● PROBLEM DETAILS
Take from the data every line in which the word "telephones" is found.

Before-and-after change records
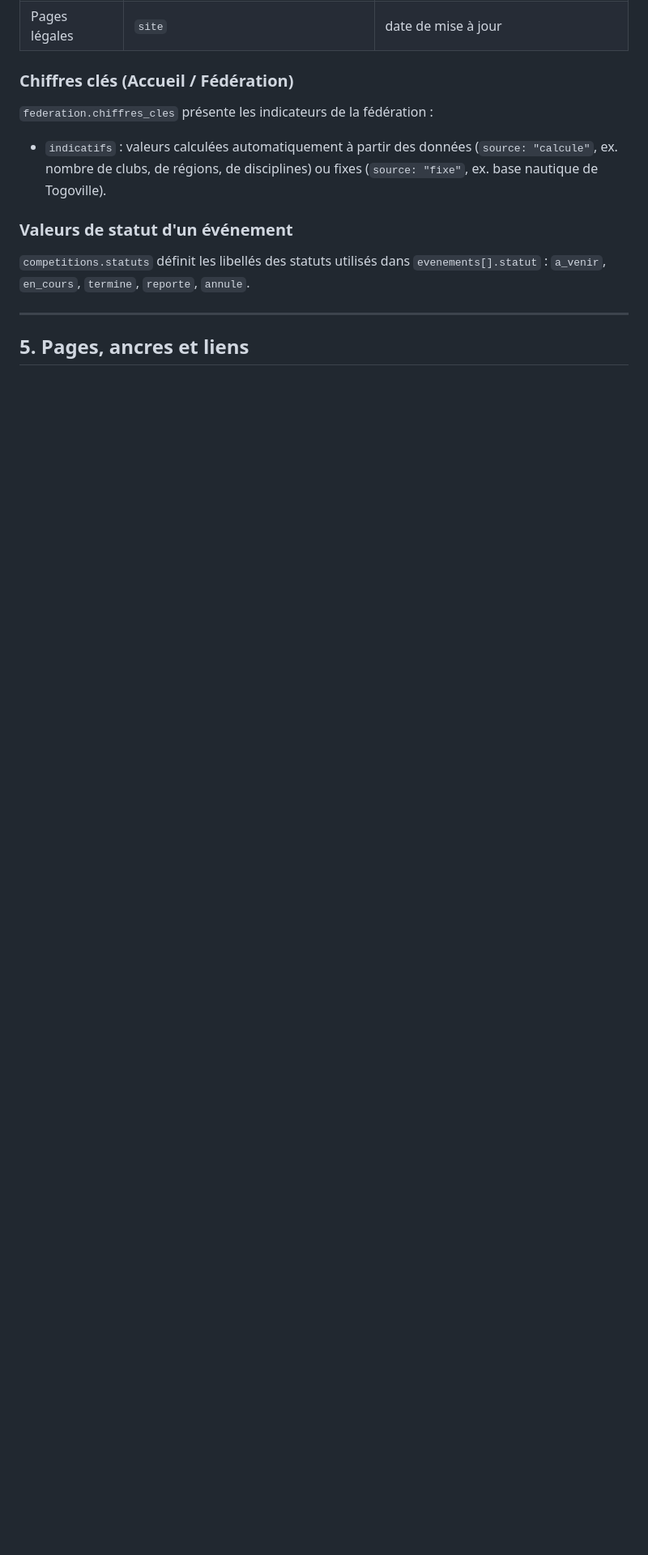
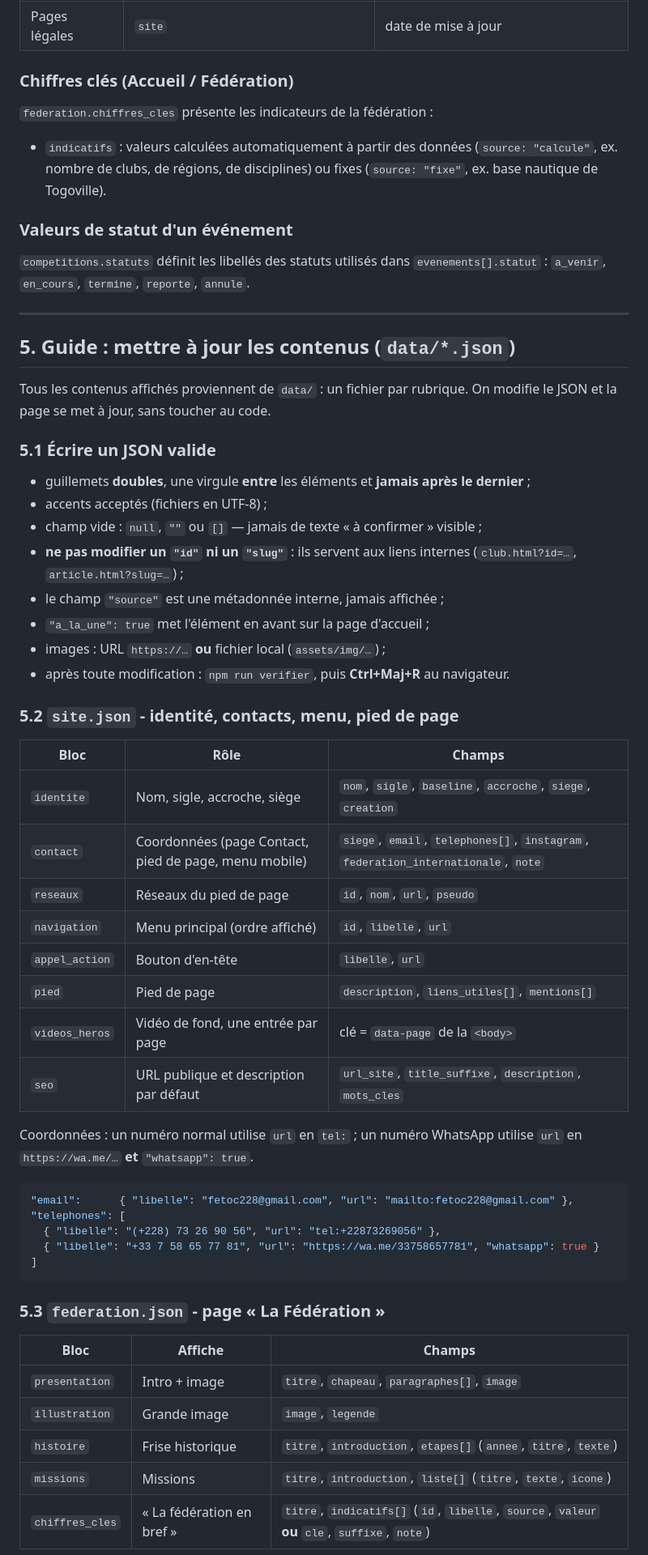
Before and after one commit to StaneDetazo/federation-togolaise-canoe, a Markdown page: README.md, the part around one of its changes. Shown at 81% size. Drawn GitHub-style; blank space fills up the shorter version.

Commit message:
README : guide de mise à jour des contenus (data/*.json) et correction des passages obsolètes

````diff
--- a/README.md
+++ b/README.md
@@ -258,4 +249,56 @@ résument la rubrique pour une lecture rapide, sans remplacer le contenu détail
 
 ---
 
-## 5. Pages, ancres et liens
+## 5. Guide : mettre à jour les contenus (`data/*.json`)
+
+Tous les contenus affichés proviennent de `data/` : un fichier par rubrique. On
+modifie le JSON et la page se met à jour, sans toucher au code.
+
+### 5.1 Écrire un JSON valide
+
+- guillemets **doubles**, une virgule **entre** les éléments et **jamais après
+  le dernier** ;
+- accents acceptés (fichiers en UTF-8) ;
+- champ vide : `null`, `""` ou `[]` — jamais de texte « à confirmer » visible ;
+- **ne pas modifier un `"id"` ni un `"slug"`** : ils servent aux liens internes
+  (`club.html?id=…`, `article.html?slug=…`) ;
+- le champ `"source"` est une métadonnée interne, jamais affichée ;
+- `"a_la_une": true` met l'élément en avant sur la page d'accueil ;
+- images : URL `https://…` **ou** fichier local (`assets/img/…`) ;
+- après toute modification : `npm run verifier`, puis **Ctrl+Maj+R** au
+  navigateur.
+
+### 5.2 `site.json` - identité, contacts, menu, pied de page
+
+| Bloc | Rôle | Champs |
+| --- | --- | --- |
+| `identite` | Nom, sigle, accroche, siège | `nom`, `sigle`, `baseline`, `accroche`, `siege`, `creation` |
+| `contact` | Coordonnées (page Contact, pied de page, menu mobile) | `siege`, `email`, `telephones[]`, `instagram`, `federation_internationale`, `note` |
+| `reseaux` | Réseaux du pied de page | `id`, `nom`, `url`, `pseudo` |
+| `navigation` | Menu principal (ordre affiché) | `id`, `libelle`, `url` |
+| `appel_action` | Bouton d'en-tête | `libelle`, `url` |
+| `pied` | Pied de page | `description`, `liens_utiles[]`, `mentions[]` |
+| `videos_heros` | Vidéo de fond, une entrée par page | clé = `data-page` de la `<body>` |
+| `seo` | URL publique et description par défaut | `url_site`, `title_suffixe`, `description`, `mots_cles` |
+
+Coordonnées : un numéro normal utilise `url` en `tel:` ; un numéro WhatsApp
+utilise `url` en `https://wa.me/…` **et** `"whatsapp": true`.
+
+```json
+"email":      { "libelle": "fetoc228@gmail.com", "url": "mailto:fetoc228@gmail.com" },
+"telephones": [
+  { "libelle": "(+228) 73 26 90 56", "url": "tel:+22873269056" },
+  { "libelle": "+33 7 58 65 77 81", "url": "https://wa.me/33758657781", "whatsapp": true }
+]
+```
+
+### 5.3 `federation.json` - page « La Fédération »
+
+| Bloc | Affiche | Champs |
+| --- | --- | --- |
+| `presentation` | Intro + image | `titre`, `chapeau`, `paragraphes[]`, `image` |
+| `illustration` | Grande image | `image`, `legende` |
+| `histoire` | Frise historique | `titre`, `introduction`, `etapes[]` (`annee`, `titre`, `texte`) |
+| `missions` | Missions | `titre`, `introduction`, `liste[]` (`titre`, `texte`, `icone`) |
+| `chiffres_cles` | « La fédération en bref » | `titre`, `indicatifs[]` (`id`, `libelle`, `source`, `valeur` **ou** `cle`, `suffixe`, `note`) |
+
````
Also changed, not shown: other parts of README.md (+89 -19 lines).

● EXERCISE OUTPUT
+| `contact` | Coordonnées (page Contact, pied de page, menu mobile) | `siege`, `email`, `telephones[]`, `instagram`, `federation_internationale`, `note` |
+"telephones": [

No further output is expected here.